◆ Exercise description: Each line of the records below that contains "real" needs to be copied.
***** Available data *****
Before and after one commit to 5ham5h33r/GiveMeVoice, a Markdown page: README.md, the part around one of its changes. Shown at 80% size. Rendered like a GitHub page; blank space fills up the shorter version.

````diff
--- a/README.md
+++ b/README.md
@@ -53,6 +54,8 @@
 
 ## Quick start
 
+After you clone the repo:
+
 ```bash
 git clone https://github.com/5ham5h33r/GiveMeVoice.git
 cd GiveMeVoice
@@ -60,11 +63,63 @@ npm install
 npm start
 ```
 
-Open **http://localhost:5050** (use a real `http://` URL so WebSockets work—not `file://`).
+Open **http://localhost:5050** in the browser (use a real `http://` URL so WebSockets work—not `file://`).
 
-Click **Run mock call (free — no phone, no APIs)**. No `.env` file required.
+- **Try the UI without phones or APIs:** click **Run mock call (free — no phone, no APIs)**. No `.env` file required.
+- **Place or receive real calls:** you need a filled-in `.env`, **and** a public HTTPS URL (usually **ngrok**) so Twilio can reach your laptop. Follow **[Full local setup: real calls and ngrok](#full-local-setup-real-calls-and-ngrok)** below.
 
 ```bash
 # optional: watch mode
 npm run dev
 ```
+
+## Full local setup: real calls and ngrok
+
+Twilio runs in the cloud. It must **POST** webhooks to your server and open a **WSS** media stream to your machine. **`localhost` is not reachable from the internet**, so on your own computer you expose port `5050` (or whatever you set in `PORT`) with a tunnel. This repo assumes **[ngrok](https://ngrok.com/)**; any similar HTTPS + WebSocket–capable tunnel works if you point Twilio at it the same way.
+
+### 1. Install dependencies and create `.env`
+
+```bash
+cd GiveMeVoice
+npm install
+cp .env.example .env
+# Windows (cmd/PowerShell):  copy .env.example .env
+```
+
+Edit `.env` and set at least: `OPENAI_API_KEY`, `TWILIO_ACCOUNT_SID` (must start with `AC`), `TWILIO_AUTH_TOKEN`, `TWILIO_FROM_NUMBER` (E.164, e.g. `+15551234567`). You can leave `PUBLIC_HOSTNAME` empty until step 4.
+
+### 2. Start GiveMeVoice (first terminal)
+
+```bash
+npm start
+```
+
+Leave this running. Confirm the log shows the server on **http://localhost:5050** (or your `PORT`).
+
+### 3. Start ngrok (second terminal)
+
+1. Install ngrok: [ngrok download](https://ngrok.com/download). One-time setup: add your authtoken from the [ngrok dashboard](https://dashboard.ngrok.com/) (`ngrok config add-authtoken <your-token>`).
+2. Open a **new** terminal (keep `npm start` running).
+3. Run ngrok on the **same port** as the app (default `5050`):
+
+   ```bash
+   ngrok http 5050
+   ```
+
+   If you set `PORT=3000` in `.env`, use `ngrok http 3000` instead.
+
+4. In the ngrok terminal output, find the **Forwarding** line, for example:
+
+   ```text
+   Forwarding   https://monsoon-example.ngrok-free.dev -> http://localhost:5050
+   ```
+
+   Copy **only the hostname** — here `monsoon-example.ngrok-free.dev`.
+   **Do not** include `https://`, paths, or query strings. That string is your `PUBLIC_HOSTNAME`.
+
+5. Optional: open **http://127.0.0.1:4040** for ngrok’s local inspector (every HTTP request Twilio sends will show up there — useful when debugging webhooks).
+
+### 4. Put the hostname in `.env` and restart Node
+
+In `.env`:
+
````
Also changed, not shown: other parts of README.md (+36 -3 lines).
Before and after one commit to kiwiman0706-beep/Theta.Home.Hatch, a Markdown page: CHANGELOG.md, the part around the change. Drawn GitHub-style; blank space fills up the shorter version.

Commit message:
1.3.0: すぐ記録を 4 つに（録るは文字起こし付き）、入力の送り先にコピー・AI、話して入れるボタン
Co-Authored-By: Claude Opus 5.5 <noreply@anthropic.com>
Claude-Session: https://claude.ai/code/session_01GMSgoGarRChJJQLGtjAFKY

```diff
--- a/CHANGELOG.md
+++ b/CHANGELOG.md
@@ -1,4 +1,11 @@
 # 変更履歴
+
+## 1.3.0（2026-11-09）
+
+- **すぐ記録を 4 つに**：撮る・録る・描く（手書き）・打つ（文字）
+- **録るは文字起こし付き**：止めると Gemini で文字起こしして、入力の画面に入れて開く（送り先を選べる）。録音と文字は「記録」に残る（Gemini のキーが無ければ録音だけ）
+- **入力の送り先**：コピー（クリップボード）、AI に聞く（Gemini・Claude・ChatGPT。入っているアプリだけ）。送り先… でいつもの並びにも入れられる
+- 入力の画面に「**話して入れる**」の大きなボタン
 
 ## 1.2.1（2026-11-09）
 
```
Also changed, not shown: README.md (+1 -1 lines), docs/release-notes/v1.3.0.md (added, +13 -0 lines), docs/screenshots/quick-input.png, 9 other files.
*****
◆ Solution for this task:
-Open **http://localhost:5050** (use a real `http://` URL so WebSockets work—not `file://`).
+Open **http://localhost:5050** in the browser (use a real `http://` URL so WebSockets work—not `file://`).
+- **Place or receive real calls:** you need a filled-in `.env`, **and** a public HTTPS URL (usually **ngrok**) so Twilio can reach your laptop. Follow **[Full local setup: real calls and ngrok](#full-local-setup-real-calls-and-ngrok)** below.
+## Full local setup: real calls and ngrok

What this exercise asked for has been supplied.